The all-electric plane built by the British aerospace company – which was once related to the famed automaker but is now a separate entity – completed its maiden flight last week in the UK. The Spirit of Innovation flew for 15 minutes, marking the beginning of an extensive testing process that will include an attempt at a new world speed record.
The single-seat plane took off from the UK Ministry of Defense’s Boscombe Down testing facility in Wiltshire, England on Wednesday, according to a press release. During the 15-minute flight, Spirit of Innovation was propelled by a 400kW powertrain consisting of three motors connected to a 6,000-cell battery pack.

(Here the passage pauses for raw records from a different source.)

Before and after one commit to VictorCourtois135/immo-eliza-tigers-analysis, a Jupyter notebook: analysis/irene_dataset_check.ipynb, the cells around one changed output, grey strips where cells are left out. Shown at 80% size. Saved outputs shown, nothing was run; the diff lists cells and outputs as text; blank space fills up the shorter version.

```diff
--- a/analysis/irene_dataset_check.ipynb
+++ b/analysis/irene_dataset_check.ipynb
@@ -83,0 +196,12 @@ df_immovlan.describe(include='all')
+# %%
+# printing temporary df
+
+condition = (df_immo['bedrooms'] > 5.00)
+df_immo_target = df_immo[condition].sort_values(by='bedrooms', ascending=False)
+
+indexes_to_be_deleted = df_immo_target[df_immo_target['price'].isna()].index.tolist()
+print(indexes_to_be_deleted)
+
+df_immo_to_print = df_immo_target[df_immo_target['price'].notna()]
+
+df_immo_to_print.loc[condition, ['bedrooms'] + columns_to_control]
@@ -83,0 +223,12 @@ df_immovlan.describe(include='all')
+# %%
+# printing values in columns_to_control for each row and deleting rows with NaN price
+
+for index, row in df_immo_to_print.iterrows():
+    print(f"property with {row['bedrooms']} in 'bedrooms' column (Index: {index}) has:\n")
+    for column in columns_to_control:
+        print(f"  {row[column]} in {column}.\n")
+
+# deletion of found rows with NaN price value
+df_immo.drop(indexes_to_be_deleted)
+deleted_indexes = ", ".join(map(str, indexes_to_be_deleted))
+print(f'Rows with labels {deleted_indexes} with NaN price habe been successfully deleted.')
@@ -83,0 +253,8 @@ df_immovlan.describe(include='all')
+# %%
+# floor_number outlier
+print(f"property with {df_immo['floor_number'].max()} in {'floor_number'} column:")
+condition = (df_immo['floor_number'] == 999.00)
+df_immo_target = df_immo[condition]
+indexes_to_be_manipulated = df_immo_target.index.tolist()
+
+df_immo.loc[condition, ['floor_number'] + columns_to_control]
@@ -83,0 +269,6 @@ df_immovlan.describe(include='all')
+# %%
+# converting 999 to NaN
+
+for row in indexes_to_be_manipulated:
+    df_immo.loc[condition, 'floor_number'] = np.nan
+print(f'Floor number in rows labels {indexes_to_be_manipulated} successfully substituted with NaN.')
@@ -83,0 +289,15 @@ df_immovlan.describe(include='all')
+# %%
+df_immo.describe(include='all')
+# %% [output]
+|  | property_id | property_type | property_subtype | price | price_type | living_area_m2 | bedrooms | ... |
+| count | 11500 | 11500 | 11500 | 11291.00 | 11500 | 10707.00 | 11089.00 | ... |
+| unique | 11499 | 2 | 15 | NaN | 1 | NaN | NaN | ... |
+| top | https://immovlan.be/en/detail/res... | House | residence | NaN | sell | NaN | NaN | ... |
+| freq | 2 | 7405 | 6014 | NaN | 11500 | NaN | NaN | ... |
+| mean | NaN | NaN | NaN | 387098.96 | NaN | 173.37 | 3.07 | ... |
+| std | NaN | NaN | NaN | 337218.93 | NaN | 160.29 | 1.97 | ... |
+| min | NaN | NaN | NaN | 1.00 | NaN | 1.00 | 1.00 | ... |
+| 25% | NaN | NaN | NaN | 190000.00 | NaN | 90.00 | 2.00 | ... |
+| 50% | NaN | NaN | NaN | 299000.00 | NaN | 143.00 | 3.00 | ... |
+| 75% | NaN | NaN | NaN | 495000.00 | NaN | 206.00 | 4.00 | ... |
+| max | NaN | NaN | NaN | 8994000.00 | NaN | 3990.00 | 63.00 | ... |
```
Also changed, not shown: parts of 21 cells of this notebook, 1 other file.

Rolls-Royce claims it is the most power-dense battery ever created for a plane.
The electric aircraft was first announced in 2019 and is part of the Accelerating the Electrification of Flight (ACCEL) programme, an initiative funded, in part, by the UK’s Aerospace Technology Institute and government. Although the Spirit of Innovation is the only zero-emission aircraft the company has shown off so far, the Rolls-Royce hopes to team up with air framer Tecnam and Scandinavian airline Widerøe to produce an all-electric passenger plane by 2026.
“We are focused on producing the technology breakthroughs society needs to decarbonize transport across air, land and sea, and capture the economic opportunity of the transition to net zero,” Rolls-Royce CEO Warren East said in a statement. “This is not only about breaking a world record; the advanced battery and propulsion technology developed for this programme has exciting applications for the Urban Air Mobility market and can help make ‘jet zero’ a reality.”
Rolls-Royce hasn’t mentioned how fast the Spirit of Innovation travelled during its first flight, but its eventual goal is to hit a top speed 483 km/hr. That would set a new world record for an electric plane, according to Electrek. The current mark belongs to a Siemens electric plane that reached a top speed of 338 km/hr in 2017. No timetable for attempting the record has been announced yet.
Either way, electric air travel may be here sooner than any of us expected.
This story was first published on Robb Report USA